WORK REQUEST: Report every line from the following entries that contains the string "Para".

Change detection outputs

=====

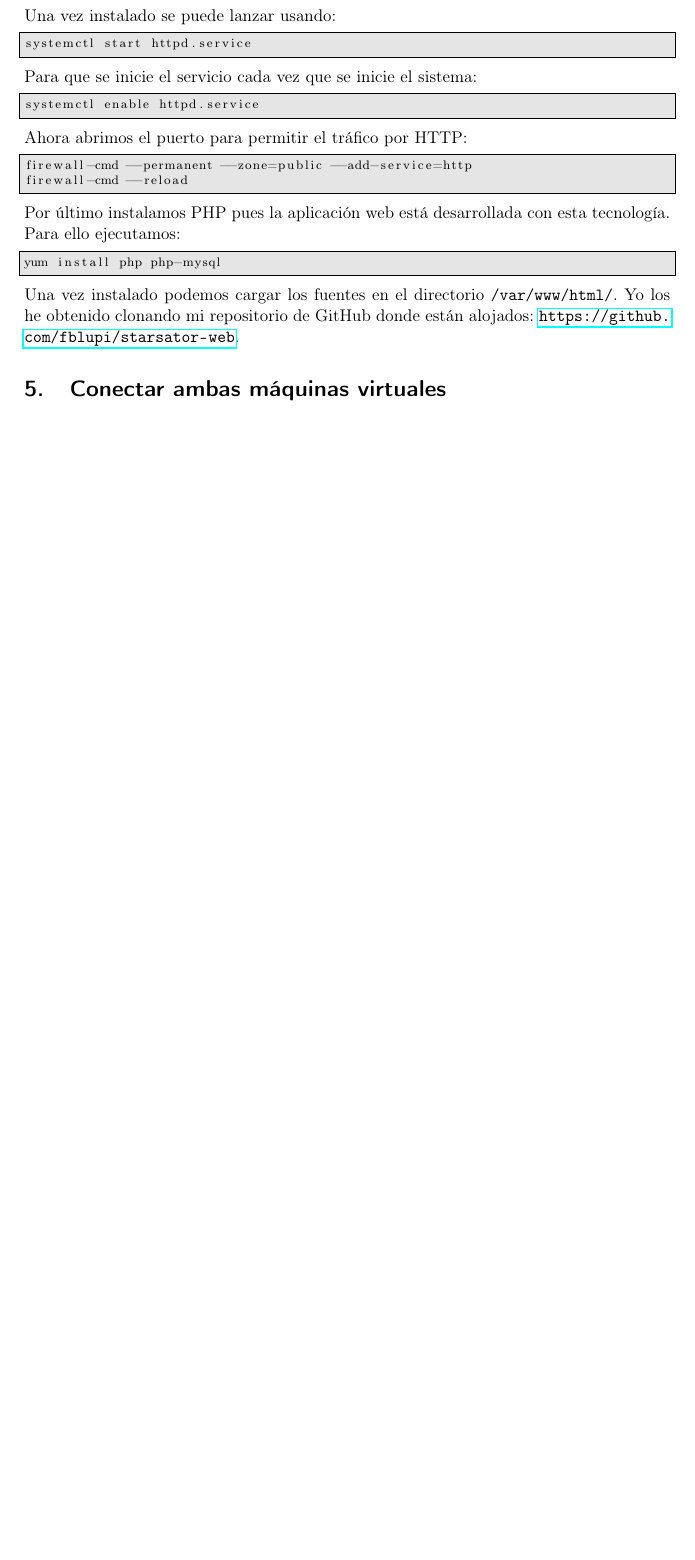
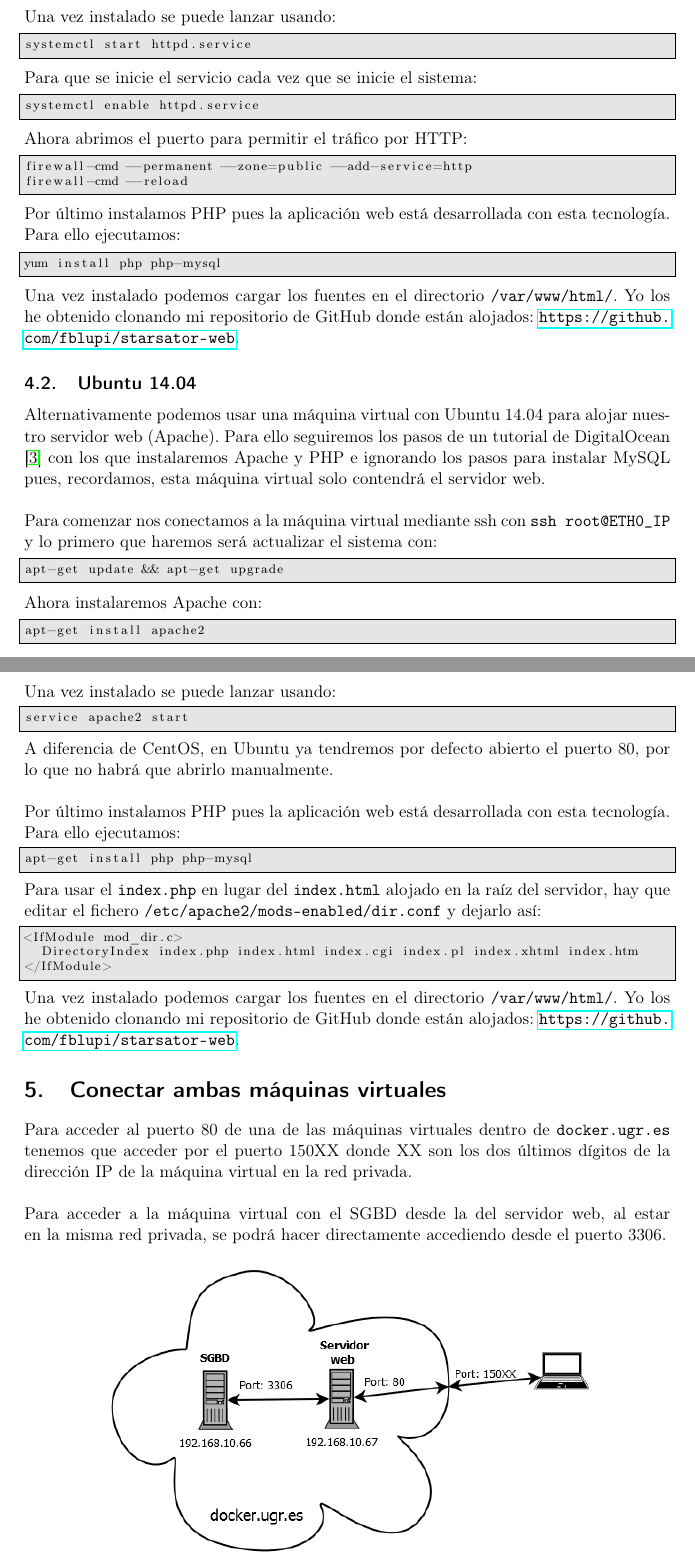
Before and after one commit to fblupi/master_informatica-CCSA, a LaTeX document (P1/main.tex): part of page 7 of 10 before the commit and two parts of pages 7 and 8 of 11 after it, the two joined at a grey line, cut so that both start at the same text, the shorter picture padded with empty space. Compiled offline with pdfLaTeX.

Commit message:
Esquema conexiones y servidor web ubuntu closes #8 closes #9

```diff
--- a/P1/main.tex
+++ b/P1/main.tex
@@ -286,7 +292,58 @@ yum install php php-mysql
 
 Una vez instalado podemos cargar los fuentes en el directorio \texttt{/var/www/html/}. Yo los he obtenido clonando mi repositorio de GitHub donde están alojados: \url{https://github.com/fblupi/starsator-web}.
 
+\subsection{Ubuntu 14.04}
+
+Alternativamente podemos usar una máquina virtual con Ubuntu 14.04 para alojar nuestro servidor web (Apache). Para ello seguiremos los pasos de un tutorial de DigitalOcean \cite{InstallLAMPUbuntu14.04} con los que instalaremos Apache y PHP e ignorando los pasos para instalar MySQL pues, recordamos, esta máquina virtual solo contendrá el servidor web.
+\\ \\
+Para comenzar nos conectamos a la máquina virtual mediante ssh con \texttt{ssh root@ETH0\_IP} y lo primero que haremos será actualizar el sistema con:
+
+\begin{lstlisting}
+apt-get update && apt-get upgrade
+\end{lstlisting}
+
+Ahora instalaremos Apache con:
+
+\begin{lstlisting}
+apt-get install apache2
+\end{lstlisting}
+
+Una vez instalado se puede lanzar usando:
+
+\begin{lstlisting}
+service apache2 start
+\end{lstlisting}
+
+A diferencia de CentOS, en Ubuntu ya tendremos por defecto abierto el puerto 80, por lo que no habrá que abrirlo manualmente.
+\\ \\
+Por último instalamos PHP pues la aplicación web está desarrollada con esta tecnología. Para ello ejecutamos:
+
+\begin{lstlisting}
+apt-get install php php-mysql
+\end{lstlisting}
+
+Para usar el \texttt{index.php} en lugar del \texttt{index.html} alojado en la raíz del servidor, hay que editar el fichero \texttt{/etc/apache2/mods-enabled/dir.conf} y dejarlo así:
+
+\begin{lstlisting}
+<IfModule mod_dir.c>
+  DirectoryIndex index.php index.html index.cgi index.pl index.xhtml index.htm
+</IfModule>
+\end{lstlisting}
+
+Una vez instalado podemos cargar los fuentes en el directorio \texttt{/var/www/html/}. Yo los he obtenido clonando mi repositorio de GitHub donde están alojados: \url{https://github.com/fblupi/starsator-web}.
+
 \section{Conectar ambas máquinas virtuales}
+
+Para acceder al puerto 80 de una de las máquinas virtuales dentro de \texttt{docker.ugr.es} tenemos que acceder por el puerto 150XX donde XX son los dos últimos dígitos de la dirección IP de la máquina virtual en la red privada.
+\\ \\
+Para acceder a la máquina virtual con el SGBD desde la del servidor web, al estar en la misma red privada, se podrá hacer directamente accediendo desde el puerto 3306.
+
+\begin{figure}[H]
+	\centering
+	\includegraphics[width=11cm]{img/esquema-red}
+	\caption{Esquema de conexiones de red}
+	\label{fig:esquema-red}
+\end{figure}
 
 \subsection{SGBD}
 \label{sec:conectar-mvs-sgbd}
```
Also changed, not shown: P1/referencias.bib (+6 -0 lines), P1/img/esquema-red.png (added), P1/main.tex (27 more changed lines).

=====

SOLVED PROBLEM:
+Alternativamente podemos usar una máquina virtual con Ubuntu 14.04 para alojar nuestro servidor web (Apache). Para ello seguiremos los pasos de un tutorial de DigitalOcean \cite{InstallLAMPUbuntu14.04} con los que instalaremos Apache y PHP e ignorando los pasos para instalar MySQL pues, recordamos, esta máquina virtual solo contendrá el servidor web.
+Para comenzar nos conectamos a la máquina virtual mediante ssh con \texttt{ssh root@ETH0\_IP} y lo primero que haremos será actualizar el sistema con:
+Por último instalamos PHP pues la aplicación web está desarrollada con esta tecnología. Para ello ejecutamos:
+Para usar el \texttt{index.php} en lugar del \texttt{index.html} alojado en la raíz del servidor, hay que editar el fichero \texttt{/etc/apache2/mods-enabled/dir.conf} y dejarlo así:
+Para acceder al puerto 80 de una de las máquinas virtuales dentro de \texttt{docker.ugr.es} tenemos que acceder por el puerto 150XX donde XX son los dos últimos dígitos de la dirección IP de la máquina virtual en la red privada.
+Para acceder a la máquina virtual con el SGBD desde la del servidor web, al estar en la misma red privada, se podrá hacer directamente accediendo desde el puerto 3306.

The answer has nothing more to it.